In this, there doesn’t seem to be any rhyme or reason why some imported wines arrive in a timely manner and some don’t, or why some domestic wines get to wholesalers and retailers and some don’t. An Austrian white, for example, was supposed to debut this summer; it still wasn’t widely available at retail at the end of October, thanks to delays in getting it across the Atlantic.
“We just don’t have any experience with anything like this,” says Gouges. “Typically, we know we’re going to get the barrels before harvest. Now, we just don’t know. It’s very worrisome for next year.”
Down the line
Where does that leave the wine business heading into the holiday season? The consensus—from talking to producers, importers, wholesalers, retailers, marketers, and consultants—revolves around these four things (with the caveat that since this has never really happened before, nothing is certain):
- There may be shortages of some products—Champagne, for example, which has been hard hit by shipping delays and is especially seasonal; but the shortages may not extend across the country. Some markets may already have most all of what they expected to have. Some, have very little.

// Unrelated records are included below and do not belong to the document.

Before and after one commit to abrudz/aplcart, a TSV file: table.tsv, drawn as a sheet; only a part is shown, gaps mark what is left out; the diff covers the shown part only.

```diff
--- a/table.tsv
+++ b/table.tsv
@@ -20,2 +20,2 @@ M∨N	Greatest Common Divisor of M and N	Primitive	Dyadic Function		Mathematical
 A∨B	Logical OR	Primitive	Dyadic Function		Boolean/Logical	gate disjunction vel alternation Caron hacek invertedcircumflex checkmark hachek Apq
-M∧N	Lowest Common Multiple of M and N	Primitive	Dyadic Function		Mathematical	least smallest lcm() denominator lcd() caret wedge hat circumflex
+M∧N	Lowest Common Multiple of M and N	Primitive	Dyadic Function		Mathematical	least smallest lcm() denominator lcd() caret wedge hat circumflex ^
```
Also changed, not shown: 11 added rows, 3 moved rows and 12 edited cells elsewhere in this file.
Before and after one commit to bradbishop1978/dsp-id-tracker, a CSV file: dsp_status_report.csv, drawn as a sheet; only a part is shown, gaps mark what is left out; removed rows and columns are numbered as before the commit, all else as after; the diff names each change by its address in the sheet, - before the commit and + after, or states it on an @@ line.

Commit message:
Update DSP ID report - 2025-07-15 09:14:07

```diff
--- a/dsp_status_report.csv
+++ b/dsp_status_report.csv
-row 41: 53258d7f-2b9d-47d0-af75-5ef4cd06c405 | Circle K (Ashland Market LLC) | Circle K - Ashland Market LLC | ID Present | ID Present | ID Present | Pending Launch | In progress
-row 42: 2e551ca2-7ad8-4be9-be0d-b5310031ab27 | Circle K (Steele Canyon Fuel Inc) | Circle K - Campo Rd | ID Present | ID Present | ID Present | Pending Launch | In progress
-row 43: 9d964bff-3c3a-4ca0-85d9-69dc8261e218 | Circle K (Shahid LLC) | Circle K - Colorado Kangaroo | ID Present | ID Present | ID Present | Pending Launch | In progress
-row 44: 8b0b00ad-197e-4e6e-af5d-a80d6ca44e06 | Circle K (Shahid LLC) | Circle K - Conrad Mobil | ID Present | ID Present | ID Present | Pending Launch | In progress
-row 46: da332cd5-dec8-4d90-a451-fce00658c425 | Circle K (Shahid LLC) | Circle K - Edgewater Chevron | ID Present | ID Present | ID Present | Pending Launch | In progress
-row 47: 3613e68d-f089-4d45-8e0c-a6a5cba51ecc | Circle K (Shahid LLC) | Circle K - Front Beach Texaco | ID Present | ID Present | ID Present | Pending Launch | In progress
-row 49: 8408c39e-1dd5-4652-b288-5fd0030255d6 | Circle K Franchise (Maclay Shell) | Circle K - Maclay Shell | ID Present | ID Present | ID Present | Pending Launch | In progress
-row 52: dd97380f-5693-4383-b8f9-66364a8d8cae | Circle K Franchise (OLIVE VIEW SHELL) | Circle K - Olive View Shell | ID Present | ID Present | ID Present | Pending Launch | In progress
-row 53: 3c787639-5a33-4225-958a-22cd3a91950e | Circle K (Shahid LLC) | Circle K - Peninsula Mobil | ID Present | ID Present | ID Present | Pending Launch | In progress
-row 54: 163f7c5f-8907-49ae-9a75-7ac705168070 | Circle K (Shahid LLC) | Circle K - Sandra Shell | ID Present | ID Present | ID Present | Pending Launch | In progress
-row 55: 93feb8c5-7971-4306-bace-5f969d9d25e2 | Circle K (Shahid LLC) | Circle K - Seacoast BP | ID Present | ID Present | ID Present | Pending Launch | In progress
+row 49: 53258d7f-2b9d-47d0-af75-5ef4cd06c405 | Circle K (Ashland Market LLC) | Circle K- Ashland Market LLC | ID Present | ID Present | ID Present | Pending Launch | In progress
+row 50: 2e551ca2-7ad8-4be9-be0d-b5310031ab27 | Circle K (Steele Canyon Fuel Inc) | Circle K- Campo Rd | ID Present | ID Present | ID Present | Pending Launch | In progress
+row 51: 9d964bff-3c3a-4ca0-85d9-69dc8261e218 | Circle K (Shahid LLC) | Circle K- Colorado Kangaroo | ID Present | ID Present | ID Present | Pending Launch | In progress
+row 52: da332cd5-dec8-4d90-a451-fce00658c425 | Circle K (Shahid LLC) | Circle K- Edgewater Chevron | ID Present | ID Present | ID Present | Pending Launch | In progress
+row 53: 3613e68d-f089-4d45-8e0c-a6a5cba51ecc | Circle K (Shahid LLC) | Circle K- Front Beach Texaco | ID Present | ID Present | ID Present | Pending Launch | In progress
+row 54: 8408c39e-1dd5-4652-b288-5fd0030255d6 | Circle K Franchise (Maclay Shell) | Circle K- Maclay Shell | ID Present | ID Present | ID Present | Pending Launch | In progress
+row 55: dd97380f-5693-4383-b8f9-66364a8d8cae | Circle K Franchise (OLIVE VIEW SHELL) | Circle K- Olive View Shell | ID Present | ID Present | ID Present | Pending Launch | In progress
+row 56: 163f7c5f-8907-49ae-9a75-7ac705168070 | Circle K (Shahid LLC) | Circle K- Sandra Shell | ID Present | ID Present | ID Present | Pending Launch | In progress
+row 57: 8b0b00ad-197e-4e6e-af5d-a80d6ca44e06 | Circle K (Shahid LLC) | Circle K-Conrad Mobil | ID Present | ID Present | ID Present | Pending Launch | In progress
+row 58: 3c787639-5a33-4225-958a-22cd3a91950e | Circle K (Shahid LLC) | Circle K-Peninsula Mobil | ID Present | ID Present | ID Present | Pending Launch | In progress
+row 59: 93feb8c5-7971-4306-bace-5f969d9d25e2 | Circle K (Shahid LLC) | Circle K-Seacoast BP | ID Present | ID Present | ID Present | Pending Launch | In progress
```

- Regardless of what’s in short supply, retail shelves won’t be bare. There’s enough wine in the supply chain—in warehouses, including previous vintages—to fill out retail displays. But there also might not necessarily be what consumers or retailers were counting on.
- Wineries may have to delay label and packaging changes for a season or two. Talley was planning to change the capsule style on a wine focused on for DtC. When the new capsules didn’t arrive on time, he had to bottle the wine without capsules and postpone the changes until the capsules do arrive. “The good thing is that, since it’s DtC, we can explain why the wine didn’t have them,” he says.
- Delays in some new product launches. De Loach, the broker who had trouble getting the previously mentioned Aussie wine into the country has also had additional difficulty getting COLA approval in several of the states the wine was supposed to launch. Hence, even when wine arrives, there’s no guarantee that it will be able to be sold in the states where it’s supposed to be sold, given label approval delays.
The best advice comes from Gouges’ clients. At the end of the day, the wine industry and wine consumers need to understand the supply chain woes are bigger than any one person or company. And hope for the best.
Jeff Siegel is an award-winning wine writer, as well as the co-founder and former president of Drink Local Wine, the first locavore wine movement. He has taught wine, beer, spirits, and beverage management at El Centro College and the Cordon Bleu in Dallas. He has written seven books, including “The Wine Curmudgeon’s Guide to Cheap Wine.”